(Beginning of Provided entries)

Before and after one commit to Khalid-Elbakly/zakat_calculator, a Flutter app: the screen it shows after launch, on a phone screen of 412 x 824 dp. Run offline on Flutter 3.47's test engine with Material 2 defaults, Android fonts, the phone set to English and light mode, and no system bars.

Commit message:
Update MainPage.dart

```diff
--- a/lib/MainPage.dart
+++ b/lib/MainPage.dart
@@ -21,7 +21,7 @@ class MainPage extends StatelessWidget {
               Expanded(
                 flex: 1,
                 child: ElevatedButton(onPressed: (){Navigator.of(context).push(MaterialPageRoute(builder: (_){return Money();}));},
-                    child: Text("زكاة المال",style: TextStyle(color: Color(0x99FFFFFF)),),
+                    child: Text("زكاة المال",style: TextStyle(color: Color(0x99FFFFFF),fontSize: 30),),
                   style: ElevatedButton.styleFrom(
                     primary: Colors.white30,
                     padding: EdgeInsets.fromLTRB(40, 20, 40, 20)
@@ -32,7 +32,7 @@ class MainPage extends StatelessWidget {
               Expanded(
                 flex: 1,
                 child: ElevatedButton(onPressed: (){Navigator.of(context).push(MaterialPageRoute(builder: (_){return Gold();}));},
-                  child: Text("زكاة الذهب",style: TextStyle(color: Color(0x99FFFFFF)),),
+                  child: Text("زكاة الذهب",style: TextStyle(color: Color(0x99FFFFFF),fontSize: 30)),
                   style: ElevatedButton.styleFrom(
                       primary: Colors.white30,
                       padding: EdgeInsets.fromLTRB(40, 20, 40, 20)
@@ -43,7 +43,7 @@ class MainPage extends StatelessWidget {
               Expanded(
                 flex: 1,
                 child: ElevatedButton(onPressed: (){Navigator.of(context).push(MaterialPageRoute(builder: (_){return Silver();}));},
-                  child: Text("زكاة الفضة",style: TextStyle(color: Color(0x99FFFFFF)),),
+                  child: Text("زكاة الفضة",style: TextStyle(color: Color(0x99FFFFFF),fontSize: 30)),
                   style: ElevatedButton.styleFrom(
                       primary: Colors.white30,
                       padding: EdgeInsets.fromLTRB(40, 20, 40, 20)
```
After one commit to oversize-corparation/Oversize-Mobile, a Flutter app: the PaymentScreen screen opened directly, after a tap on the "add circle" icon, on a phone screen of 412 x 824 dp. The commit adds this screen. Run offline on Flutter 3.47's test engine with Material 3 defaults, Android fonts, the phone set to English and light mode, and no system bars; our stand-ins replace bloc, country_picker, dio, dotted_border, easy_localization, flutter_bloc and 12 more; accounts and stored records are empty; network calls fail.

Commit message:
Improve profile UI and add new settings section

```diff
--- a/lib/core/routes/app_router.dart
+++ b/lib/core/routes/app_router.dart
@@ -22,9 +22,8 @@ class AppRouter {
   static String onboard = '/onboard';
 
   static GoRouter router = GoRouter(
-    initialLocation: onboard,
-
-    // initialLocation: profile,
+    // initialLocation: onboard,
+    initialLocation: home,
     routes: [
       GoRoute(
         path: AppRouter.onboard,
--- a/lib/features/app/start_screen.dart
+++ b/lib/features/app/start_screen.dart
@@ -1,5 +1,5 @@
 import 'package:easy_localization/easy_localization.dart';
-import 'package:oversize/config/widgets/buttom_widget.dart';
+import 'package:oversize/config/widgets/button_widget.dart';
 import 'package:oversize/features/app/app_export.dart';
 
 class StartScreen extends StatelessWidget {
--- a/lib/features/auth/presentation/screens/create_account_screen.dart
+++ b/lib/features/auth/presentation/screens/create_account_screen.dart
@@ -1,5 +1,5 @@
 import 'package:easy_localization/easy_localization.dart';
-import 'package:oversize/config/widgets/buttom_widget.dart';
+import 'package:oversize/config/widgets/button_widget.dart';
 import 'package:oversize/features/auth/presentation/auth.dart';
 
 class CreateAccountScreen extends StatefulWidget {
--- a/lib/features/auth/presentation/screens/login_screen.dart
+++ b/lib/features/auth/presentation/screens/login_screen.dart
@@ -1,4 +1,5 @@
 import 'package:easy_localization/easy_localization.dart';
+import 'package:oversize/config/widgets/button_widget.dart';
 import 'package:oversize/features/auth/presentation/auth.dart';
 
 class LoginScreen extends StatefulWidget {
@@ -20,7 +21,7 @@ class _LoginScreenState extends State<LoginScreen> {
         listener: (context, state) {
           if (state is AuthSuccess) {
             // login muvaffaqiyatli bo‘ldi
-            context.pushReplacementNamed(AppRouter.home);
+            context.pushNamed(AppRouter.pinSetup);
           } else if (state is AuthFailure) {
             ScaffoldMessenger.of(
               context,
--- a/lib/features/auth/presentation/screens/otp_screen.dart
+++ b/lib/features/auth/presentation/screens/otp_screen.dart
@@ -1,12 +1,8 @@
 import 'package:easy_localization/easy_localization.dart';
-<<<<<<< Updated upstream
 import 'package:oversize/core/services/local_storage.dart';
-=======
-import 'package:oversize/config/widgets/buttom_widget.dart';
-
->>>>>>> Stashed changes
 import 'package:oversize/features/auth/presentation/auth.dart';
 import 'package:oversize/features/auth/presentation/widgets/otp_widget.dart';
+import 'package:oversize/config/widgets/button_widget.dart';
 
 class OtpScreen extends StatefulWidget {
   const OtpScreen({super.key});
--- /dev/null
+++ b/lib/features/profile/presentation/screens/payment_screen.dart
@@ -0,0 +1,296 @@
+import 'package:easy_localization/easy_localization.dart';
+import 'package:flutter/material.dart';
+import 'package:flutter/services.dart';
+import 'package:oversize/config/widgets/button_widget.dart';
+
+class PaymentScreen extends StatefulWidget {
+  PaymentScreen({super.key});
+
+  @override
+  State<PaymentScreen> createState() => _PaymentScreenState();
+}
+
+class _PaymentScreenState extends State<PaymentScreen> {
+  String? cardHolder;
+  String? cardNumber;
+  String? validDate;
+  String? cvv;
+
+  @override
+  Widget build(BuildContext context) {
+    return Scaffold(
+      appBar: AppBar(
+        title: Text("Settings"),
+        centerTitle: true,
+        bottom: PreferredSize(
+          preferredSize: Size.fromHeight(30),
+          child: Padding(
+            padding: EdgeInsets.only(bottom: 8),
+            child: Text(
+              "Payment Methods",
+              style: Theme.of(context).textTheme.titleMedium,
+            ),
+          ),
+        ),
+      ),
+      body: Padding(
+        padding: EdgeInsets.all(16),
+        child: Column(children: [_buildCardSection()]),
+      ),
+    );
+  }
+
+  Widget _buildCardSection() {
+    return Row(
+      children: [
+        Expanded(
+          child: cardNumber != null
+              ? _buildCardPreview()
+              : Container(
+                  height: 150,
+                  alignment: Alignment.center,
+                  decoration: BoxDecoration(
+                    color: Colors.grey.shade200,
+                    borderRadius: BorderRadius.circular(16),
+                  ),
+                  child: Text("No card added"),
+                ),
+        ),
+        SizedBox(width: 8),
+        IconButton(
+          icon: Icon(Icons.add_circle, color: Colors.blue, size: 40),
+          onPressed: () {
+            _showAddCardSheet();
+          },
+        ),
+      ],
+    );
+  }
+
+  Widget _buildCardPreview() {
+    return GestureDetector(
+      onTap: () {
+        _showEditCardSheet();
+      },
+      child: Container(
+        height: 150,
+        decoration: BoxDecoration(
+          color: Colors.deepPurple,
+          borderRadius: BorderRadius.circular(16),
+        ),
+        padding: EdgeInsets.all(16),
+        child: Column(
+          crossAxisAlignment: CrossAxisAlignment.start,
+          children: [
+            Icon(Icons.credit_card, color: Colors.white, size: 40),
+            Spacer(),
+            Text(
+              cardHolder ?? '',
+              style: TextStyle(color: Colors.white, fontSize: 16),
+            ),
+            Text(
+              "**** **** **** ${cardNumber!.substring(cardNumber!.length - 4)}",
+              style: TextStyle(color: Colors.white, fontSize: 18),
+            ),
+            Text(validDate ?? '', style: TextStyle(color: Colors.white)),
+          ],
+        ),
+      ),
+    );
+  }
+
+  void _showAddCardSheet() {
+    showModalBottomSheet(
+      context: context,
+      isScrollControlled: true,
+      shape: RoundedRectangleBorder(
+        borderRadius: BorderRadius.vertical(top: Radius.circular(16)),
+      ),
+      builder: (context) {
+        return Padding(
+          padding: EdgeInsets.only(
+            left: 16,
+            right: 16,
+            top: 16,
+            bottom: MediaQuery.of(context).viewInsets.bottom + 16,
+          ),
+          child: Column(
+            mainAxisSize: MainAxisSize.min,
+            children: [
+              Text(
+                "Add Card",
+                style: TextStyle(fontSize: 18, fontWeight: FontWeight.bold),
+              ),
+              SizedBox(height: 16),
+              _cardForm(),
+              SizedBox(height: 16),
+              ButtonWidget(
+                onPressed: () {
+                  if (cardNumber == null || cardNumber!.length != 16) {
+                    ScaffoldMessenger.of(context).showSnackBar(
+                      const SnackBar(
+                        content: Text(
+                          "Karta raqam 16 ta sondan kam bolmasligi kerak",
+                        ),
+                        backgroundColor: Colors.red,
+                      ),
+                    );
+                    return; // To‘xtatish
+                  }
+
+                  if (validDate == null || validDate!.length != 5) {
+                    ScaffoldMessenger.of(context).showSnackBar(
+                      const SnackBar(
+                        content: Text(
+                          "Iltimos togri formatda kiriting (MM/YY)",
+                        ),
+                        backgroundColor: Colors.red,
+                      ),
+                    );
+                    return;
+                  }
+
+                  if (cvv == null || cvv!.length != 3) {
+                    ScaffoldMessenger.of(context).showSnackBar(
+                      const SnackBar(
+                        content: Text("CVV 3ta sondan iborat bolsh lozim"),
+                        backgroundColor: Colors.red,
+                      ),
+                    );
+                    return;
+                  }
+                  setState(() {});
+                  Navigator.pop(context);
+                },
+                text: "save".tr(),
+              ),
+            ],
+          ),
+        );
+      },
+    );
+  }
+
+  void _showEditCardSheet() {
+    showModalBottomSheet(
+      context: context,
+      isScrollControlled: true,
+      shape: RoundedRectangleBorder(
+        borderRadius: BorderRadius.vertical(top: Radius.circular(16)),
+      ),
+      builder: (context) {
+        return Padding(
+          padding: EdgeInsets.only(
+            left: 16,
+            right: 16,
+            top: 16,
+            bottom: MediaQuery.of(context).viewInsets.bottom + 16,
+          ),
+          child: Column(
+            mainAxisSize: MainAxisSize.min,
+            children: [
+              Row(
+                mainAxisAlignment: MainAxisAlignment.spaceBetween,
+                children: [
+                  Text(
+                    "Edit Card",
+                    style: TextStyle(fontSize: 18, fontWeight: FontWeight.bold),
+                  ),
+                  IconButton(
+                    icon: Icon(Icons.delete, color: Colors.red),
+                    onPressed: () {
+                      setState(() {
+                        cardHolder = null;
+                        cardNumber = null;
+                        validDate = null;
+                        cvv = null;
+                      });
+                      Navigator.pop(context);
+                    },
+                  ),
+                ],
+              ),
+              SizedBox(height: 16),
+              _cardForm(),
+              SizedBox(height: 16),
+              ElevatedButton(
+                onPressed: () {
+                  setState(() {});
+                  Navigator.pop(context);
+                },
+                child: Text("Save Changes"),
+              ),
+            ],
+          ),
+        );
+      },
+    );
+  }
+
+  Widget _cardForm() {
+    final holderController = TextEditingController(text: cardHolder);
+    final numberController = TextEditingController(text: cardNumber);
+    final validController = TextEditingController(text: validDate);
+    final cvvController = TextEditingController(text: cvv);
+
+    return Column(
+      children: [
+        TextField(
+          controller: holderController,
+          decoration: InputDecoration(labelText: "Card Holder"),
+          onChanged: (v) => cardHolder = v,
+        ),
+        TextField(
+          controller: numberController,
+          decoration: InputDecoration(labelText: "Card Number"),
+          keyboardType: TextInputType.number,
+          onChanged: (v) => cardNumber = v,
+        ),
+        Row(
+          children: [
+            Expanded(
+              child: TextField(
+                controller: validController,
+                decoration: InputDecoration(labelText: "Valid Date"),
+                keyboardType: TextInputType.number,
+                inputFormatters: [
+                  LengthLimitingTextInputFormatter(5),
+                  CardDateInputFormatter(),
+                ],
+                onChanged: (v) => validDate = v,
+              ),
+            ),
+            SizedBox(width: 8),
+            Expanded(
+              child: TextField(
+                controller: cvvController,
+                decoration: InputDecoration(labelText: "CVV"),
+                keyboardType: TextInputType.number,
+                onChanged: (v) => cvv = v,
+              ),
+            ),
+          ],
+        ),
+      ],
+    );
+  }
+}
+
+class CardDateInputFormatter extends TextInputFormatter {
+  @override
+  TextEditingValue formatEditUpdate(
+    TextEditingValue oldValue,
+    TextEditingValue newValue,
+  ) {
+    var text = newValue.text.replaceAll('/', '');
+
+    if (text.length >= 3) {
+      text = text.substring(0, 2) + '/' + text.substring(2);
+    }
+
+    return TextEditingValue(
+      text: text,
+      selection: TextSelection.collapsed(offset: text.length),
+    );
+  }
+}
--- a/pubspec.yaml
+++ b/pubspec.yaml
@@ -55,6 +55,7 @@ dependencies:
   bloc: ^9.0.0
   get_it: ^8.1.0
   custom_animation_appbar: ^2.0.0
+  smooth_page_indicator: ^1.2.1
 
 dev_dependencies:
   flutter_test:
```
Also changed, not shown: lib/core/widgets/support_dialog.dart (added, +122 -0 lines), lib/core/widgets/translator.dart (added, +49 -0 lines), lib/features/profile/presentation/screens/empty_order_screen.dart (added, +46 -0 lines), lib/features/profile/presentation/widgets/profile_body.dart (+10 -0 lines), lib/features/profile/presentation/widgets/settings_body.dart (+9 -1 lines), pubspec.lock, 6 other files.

(End of Provided entries)

■ Work order
When a line in the data holds the word "extends", show that line.

■ Answer below
@@ -21,7 +21,7 @@ class MainPage extends StatelessWidget {
@@ -32,7 +32,7 @@ class MainPage extends StatelessWidget {
@@ -43,7 +43,7 @@ class MainPage extends StatelessWidget {
 class StartScreen extends StatelessWidget {
 class CreateAccountScreen extends StatefulWidget {
 class LoginScreen extends StatefulWidget {
@@ -20,7 +21,7 @@ class _LoginScreenState extends State<LoginScreen> {
 class OtpScreen extends StatefulWidget {
+class PaymentScreen extends StatefulWidget {
+class _PaymentScreenState extends State<PaymentScreen> {
+class CardDateInputFormatter extends TextInputFormatter {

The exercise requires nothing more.